As well as being faster than 4G, 5G will be a whole lot more responsive, so you won’t have to wait those few seconds before your YouTube video starts playing. The lower latency and faster speeds should also mean you’ll be able to have much higher quality video calls, which are currently poor quality and often laggy when using 4G.
Do I need a new phone for 5G?
Yes, but don’t rush to buy one. Current phones have 4G LTE modems, which are incompatible with the new technology used in 5G. The only phone right now which will be upgradeable to 5G is Motorola’s Moto Z3. But you’ll have to snap on a 5G Moto Mod to get it to work then 5G arrives, and even then it’ll only be on Verizon in 4 US cities. Hardly a fantastic solution.
However, as with 4G, you’re unlikely to have any 5G coverage for a while as it will be rolled out gradually starting with major cities. It probably isn’t going to be worth paying more for a 5G contract in the early days unless you happen to live and work in a town or city with excellent 5G coverage.
By the time 5G coverage approaches the level 4G is at now, almost everyone will have a 5G compatible phone. And that’ll probably be around 2025.
When will 5G be turned on?
Trials are already happening, such as EE’s test in East London. It’s likely the UK will get the first public 5G coverage in 2019 or 2020.
In the photo you can see the new 5G antennae on Cheapside House:
South Korea is typically ahead of others, and is set to get 5G switched on in 2019. China is also attempting to roll out 5G by next year.
How does 5G work?
That’s a tricky question to answer, as it’s a complex technology.
In essence, it mainly uses much higher frequencies than 4G where there is plenty of ‘spectrum’ available. 4G works on frequencies between 2 and 8GHz. 5G will use these frequencies as well as the higher band between 24 and 100GHz.
This is what’s being called ‘millimetre wave’. It refers to the fact that, as frequency increases, wavelength decreases. These shorter waves – just as with 802.11ac Wi-Fi compared with 802.11n – mean much faster internet speeds, but at the cost of shorter working distances.
The problem is that 5G ‘mmWave’ signals can’t pass through walls and will be affected by obstacles such as tree branches and even rain. What it means in practice is that there will need to be a lot more mobile transmitters located much closer to the ground to create the necessary coverage.
The principle of more, smaller transmitters also means there should be excellent indoor 5G coverage as well as outdoor.
Will 5G be in rural areas too?
Millimetre wave is currently a good solution for densely populated areas – i.e. cities – but this kind of technology is too expensive to cover rural areas, so it unfortunately your 5G phone will simply use existing 4G signals if you go out of mmWave coverage.
Some experts say that 5G will fix the currently awful mobile signal on railway lines, offering ‘seamless’ connectivity so you should be able to binge watch Orange is the New Black on your commute to and from work.

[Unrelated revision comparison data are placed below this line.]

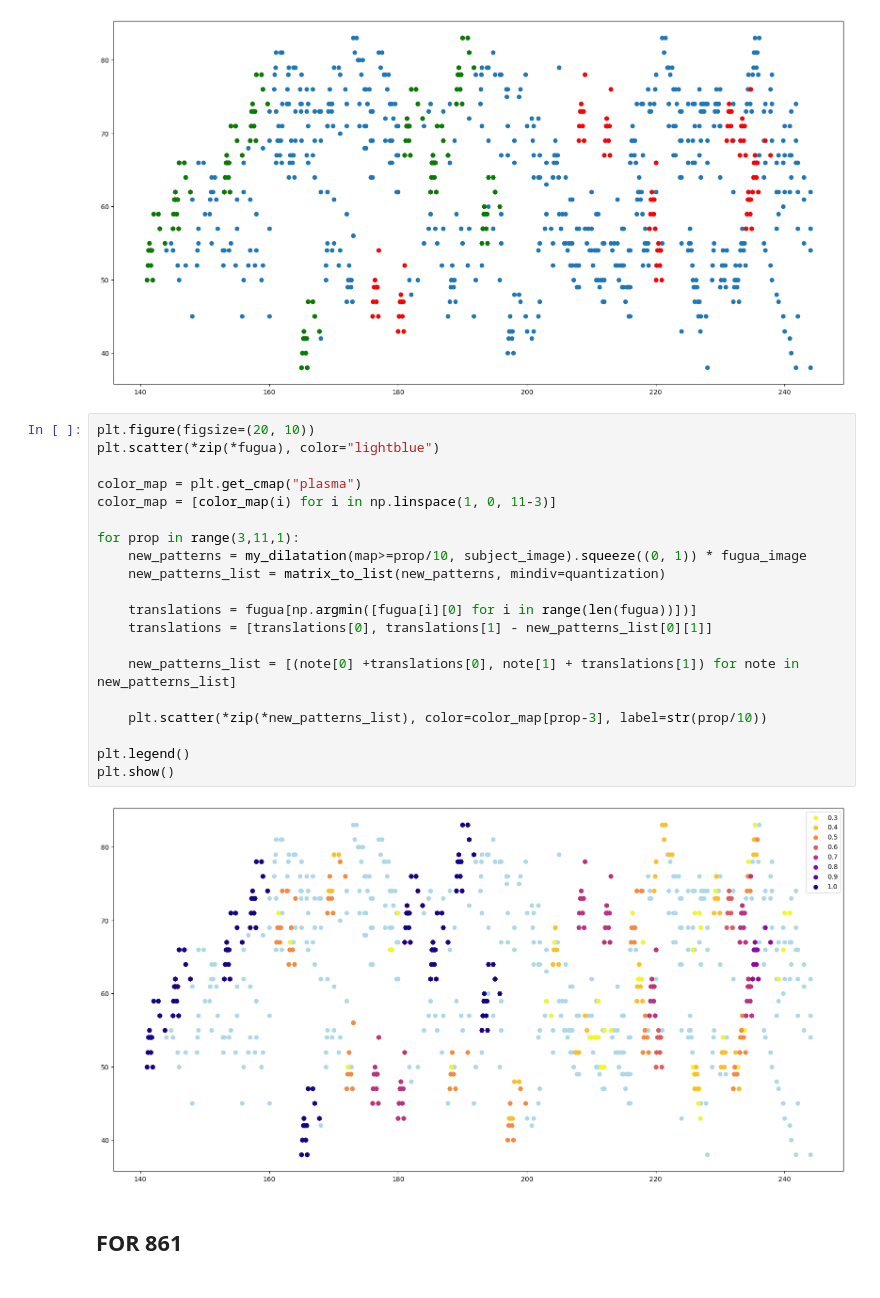
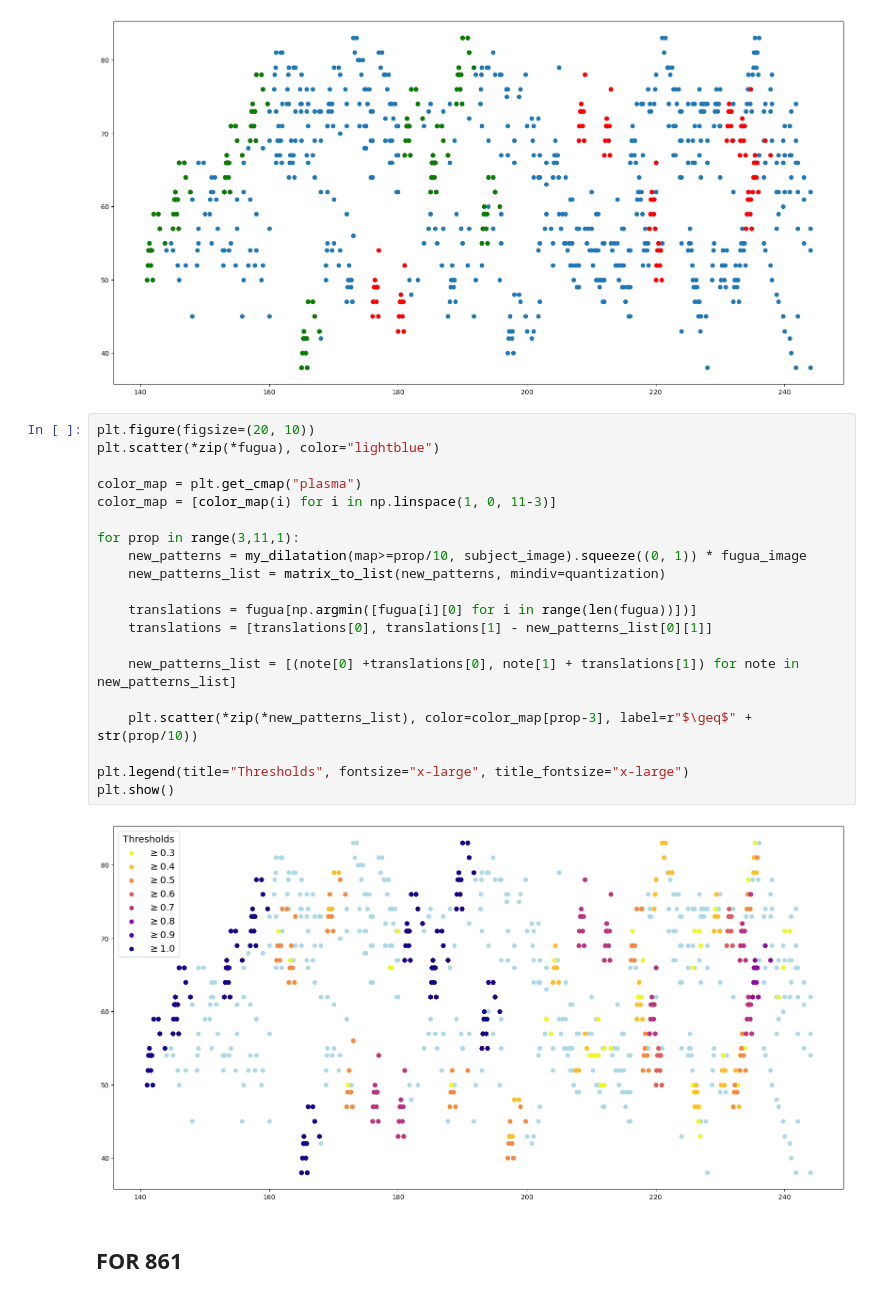
Before and after one commit to FRANCHI-Charles/MIDI-pattern-detection, a Jupyter notebook: bachtest.ipynb, the cells around one changed output. Saved outputs shown, nothing was run; the diff lists cells and outputs as text.

```diff
--- a/bachtest.ipynb
+++ b/bachtest.ipynb
@@ -106,25 +106,25 @@ plt.show()
 # %%
 plt.figure(figsize=(20, 10))
 plt.scatter(*zip(*fugua), color="lightblue")
 
 color_map = plt.get_cmap("plasma")
 color_map = [color_map(i) for i in np.linspace(1, 0, 11-3)]
 
 for prop in range(3,11,1):
     new_patterns = my_dilatation(map>=prop/10, subject_image).squeeze((0, 1)) * fugua_image
     new_patterns_list = matrix_to_list(new_patterns, mindiv=quantization)
 
     translations = fugua[np.argmin([fugua[i][0] for i in range(len(fugua))])]
     translations = [translations[0], translations[1] - new_patterns_list[0][1]]
 
     new_patterns_list = [(note[0] +translations[0], note[1] + translations[1]) for note in new_patterns_list]
 
-    plt.scatter(*zip(*new_patterns_list), color=color_map[prop-3], label=str(prop/10))
+    plt.scatter(*zip(*new_patterns_list), color=color_map[prop-3], label=r"$\geq$" + str(prop/10))
 
-plt.legend()
+plt.legend(title="Thresholds", fontsize="x-large", title_fontsize="x-large")
 plt.show()
 # %% [output]
-[figure, old version]
+[figure, new version]
 # %% [markdown]
 ## FOR 861
 # %%
```
Also changed, not shown: parts of 3 cells of this notebook, 16 other files.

However, that will depend upon how much rail operators – that’s Network Rail in the UK – are willing to invest as upgrading to 5G isn’t cheap. So don’t expect to see much improvement for several years after 5G is first introduced.